Name of Author: Laura Regassa
Author Company or Institution: Georgia Southern University
Author Title: Professor
PULSE Fellow: No
Applicable Courses: All Biological Sciences Courses
Course Levels: Upper Division Course(s)
Approaches: Mixed Approach
Keywords: project-based, guided inquiry, service learning

Name, Title, and Institution of Author(s): Stephen P. Vives, Georgia Southern University

Goals and intended outcomes of the project or effort, in the context of the Vision and Change report and recommendations: The goal of the undergraduate biology change project in an upper-division molecular biology course (14-16 students/semester) was to enhance student learning, with particular emphasis on higher order learning skills, by generating a student-centered classroom that conveyed key concepts and problem solving skills within relevant contexts.

Describe the methods and strategies that you are using: The initial phase employed a pedagogical switch to a guided-inquiry, project-based approach in a studio class setting. The course culminated with a mini-grant proposal that allowed students to apply their knowledge to a novel problem. More recently, the final course project was transitioned to a service-learning format. For the service-learning project, students developed bioinformatics case studies for use in high schools based on published accounts in the scientific and/or popular literature. Validated activities will be posted online via the NSF-funded Molecular Biology Initiative (MBI) Program (www.georgiasouthern.edu/mbi) and students will have the opportunity to participate in instructional delivery. An exemplary HIV case study was developed for this project (available via the National Center for Case Study Teaching in Science).

Describe the evaluation methods that you used (or intended to use) to determine whether the project or effort achieved the desired goals and outcomes: Learning outcomes for the initial phase were measured using a mixed-methods approach and showed significant increases in student confidence, understanding and application of molecular biology concepts and skills (JCST 2009, 38: 58-67). Evaluation of the service-learning component has focused on delivery and student attitudes, but will then shift to learning outcomes. Preliminary evaluation of student attitudes were completed using a 14-question survey tool (n=19, 5-point Likert scale) and focus groups (n=11). In general, students felt a sense of civic responsibility (4.3+0.7) and were neutral to positive about service-learning activities in classes (3.7+1.2). By the end of the course, most students felt that they could effectively utilize bioinformatics tools (4.1+0.5) and that the active learning and service learning approaches in class facilitated this outcome (4.2+0.9). Most students indicated that the project was challenging (4.2+0.7) but feasible with the dedicated class time (4.1+1.2) and instructor facilitation (4.1+1.0). Two focus groups were conducted using a guided question format with free form follow up questions to explore topics that arose. One focus group (n=6) was extremely positive about the service-learning activity citing the relevance, ability to choose a topic, follow up use of the generated materials, and learning opportunities. This group also provided valuable feedback on improving product delivery. Their responses were consistent with anecdotal evidence from 2 prior semesters. The other focus group (n=5) was dominated by one student that later asked to be removed from the study; data from this group was not included. Evaluation during the coming academic year will focus on both student attitudes and learning outcomes using a modified project delivery strategy.

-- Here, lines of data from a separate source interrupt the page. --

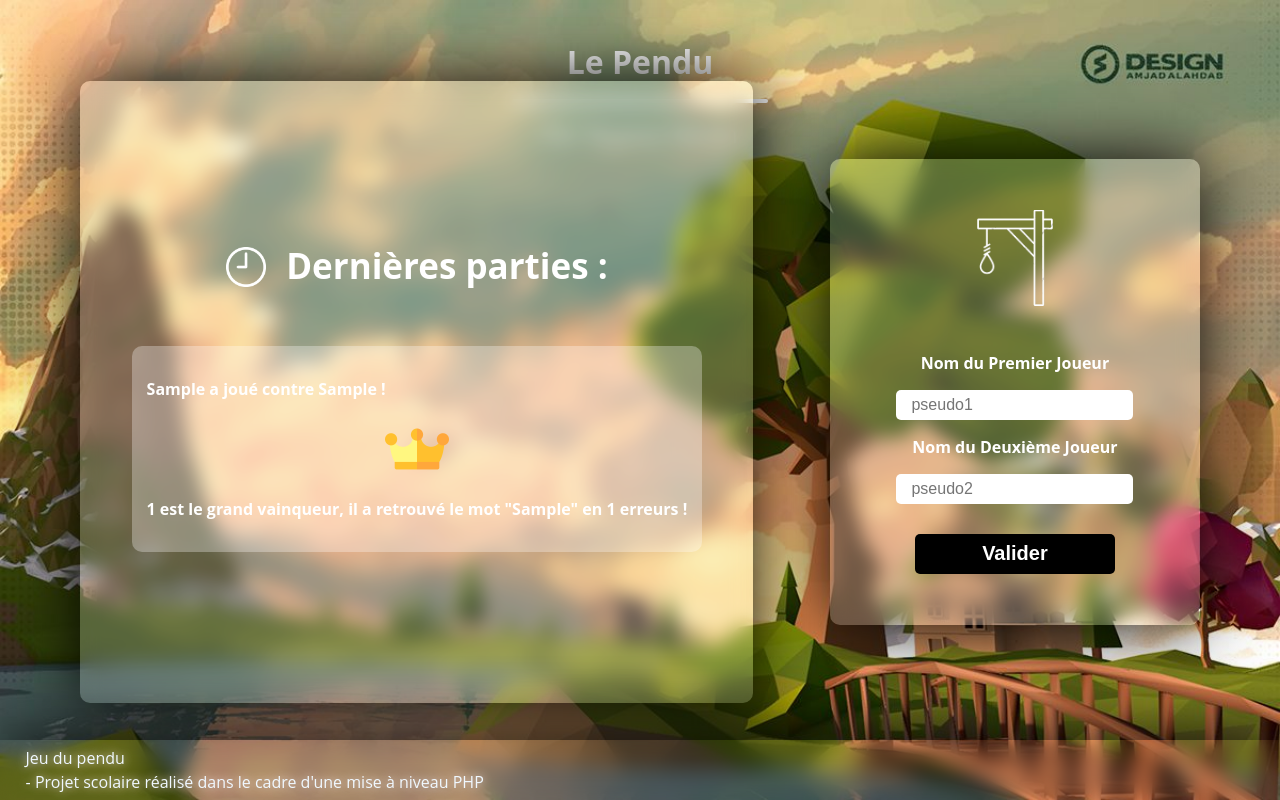
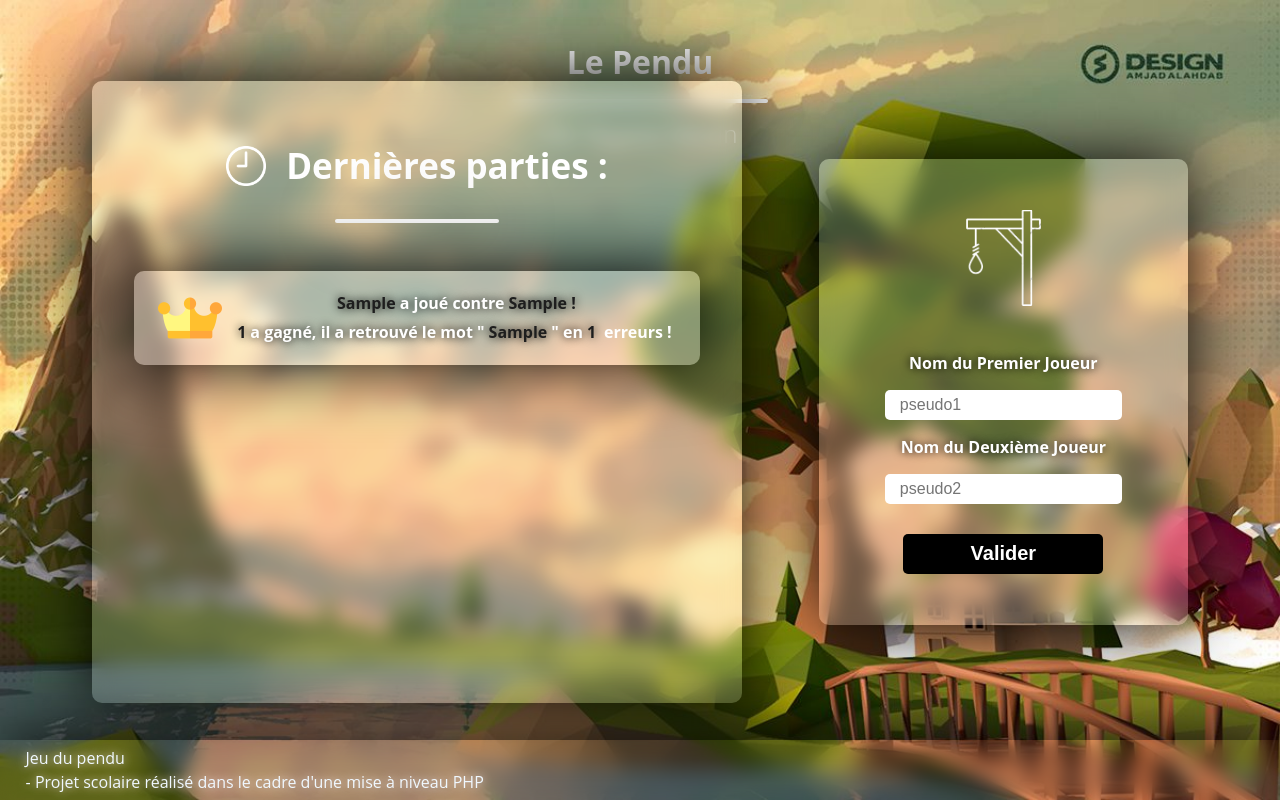
Before and after one commit to rayaaaneee/Hangman-Game, a PHP site: page / in a window 1280 px wide. Run offline with PHP 8.4, Linux system fonts and the light colour scheme; tables that the repository leaves empty hold one stand-in row (values such as "Sample post").

Commit message:
Improve CSS

```diff
--- a/asset/css/chooseWord.css
+++ b/asset/css/chooseWord.css
@@ -57,7 +57,6 @@
     flex-direction: column;
     justify-content: center;
     align-items: center;
-    max-width: 1200px;
     margin: 0;
     padding: 0;
 }
--- a/asset/css/index.css
+++ b/asset/css/index.css
@@ -27,7 +27,6 @@
 .main-container > .container-index-page {
     display: flex;
     flex-direction: column;
-    justify-content: center;
     align-items: center;
     row-gap: 15px;
     border-radius: 10px;
@@ -148,15 +147,76 @@
     margin-top: 30px;
 }
 
-.game {
+.game, .no-game-container {
+    width: 98%;
     background-color: rgba(255, 255, 255, 0.3);
     border-radius: 10px;
     padding: 15px;
 }
 
+.no-game-container {
+    width: 100%;
+    height: 100%;
+    display: flex;
+    flex-direction: column;
+    justify-content: center;
+    align-items: center;
+    row-gap: 15px;
+}
+
+.game {
+    display: flex;
+    flex-direction: row;
+    justify-content: center;
+    align-items: center;
+    column-gap: 15px;
+}
+
+.surlign-text {
+    color: #1e1e1e;
+    font-weight: bold;
+}
+
+.game * {
+    margin: 0;
+    padding: 0;
+}
+
+.game p, .no-game-container p, .container-index-page label {
+    text-shadow: 0 0 10px #000000;
+    text-align: center;
+}
+
+.separator-bar, .game, .no-game-container {
+    box-shadow: 0 0 70px #000000;
+}
+
 .game img {
     width: 5vw;
     height: fit-content;
-    margin: 0 auto;
     display: block;
 }
+
+.text-container {
+    display: flex;
+    flex-direction: column;
+    justify-content: center;
+    align-items: center;
+    row-gap: 5px;
+}
+
+.text-container-players, .text-container-winner {
+    display: flex;
+    flex-direction: row;
+    justify-content: center;
+    align-items: center;
+    column-gap: 4px;
+}
+
+.separator-bar {
+    width: 30%;
+    height: 4px;
+    border-radius: 5px;
+    background-color: #ffffff;
+    margin: 3px 0;
+}
--- a/class/database/dao/GameDAO.php
+++ b/class/database/dao/GameDAO.php
@@ -25,7 +25,7 @@ class GameDAO
 
     public function getLastGames()
     {
-        $sql = "SELECT * FROM game";
+        $sql = "SELECT * FROM game ORDER BY id DESC LIMIT 7";
 
         $res = $this->db->query($sql)->fetchAll();
 
--- a/index.php
+++ b/index.php
@@ -13,18 +13,37 @@ $games = $dao->getLastGames();
             <img src="<?= PATH_IMG ?>clock.png" alt="logo" class="logo-recent-events" draggable="false" />
             <h2>Dernières parties : </h2>
         </div>
+        <div class="separator-bar"></div>
         <div class="all-informations-games">
             <?php
             $i = 0;
             foreach ($games as $game) { ?>
                 <div class="game">
-                    <p><?= $game['player1']; ?> a joué contre <?= $game['player2']; ?> !</p>
                     <img src="<?= PATH_IMG ?>crown.png" alt="crown" class="logo-winner" draggable="false" />
-                    <p><?= $game['winner']; ?> est le grand vainqueur, il a retrouvé le mot "<?= $game['word'] ?>" en <?= $game['errors']; ?> erreurs !</p>
+                    <div class="text-container">
+                        <div class="text-container-players">
+                            <p class="surlign-text"><?= $game['player1']; ?></p>
+                            <p>a joué contre </p>
+                            <p class="surlign-text"><?= $game['player2']; ?> !</p>
+                        </div>
+                        <div class="text-container-winner">
+                            <p class="surlign-text"><?= $game['winner']; ?></p>
+                            <p>a gagné, il a retrouvé le mot "</p>
+                            <p class="surlign-text"><?= $game['word'] ?></p>
+                            <p>" en</p>
+                            <p class="surlign-text"><?= $game['errors']; ?></p>
+                            </p> erreurs !</p>
+                        </div>
+                    </div>
                 </div>
             <?php $i++;
             }
-            ?>
+
+            if ($i == 0) { ?>
+                <div class="no-game-container">
+                    <p class="no-games">Aucune partie n'a encore été jouée,</br> faite des parties et elles s'afficheront ici !</p>
+                </div>
+            <?php } ?>
         </div>
     </div>
     <div class="container-index-page main-container-start-game">
```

Impacts of project or effort on students, fellow faculty, department or institution. If no time to have an impact, anticipated impacts: This course is taught at a primarily undergraduate institution where all Biology faculty members have active research programs. Anecdotal evidence suggests that students that complete the molecular biology course are better prepared for the open-ended challenges faced in a research setting and enter the lab with strong skill retention. The service-learning case studies have the potential to broadly impact many high school students and in-service teachers, as the MBI Program directly reaches out to over 2000 high school students annually and the program curricular materials are freely available online.

Describe any unexpected challenges you encountered and your methods for dealing with them: While the initial changes encountered some institutional obstacles, the three things that were instrumental in facilitating this faculty-driven pedagogical innovation were (1) outside grant funding; (2) faculty professional development; and (3) a department Chair that values educational research and that has slowly shifted departmental dialogue to include discussions on topics such as active learning, learning outcomes and evaluation. The greatest challenge to the service-learning effort is the demand on faculty time.

Describe your completed dissemination activities and your plans for continuing dissemination: Learning outcomes from the original project were published in 2009 (Regassa and Morrison-Shetlar, JCST 38:58-67), and products from the service-learning component will be forthcoming as published case studies (e.g. Regassa, Cheeptham and Shuster, 2013 [Epub:http://sciencecases.lib.buffalo.edu/cs/collection/author_list.asp?author_id=1453] and as a manuscript detailing the evaluation of the new approach.

Acknowledgements: The initial phase of this project was funded by NSF (DUE-0407482). The service-learning work is a collaborative effort with the NSF-funded Molecular Biology Initiative (NSF DGE GK12-0841146) as part of the program’s sustainability efforts.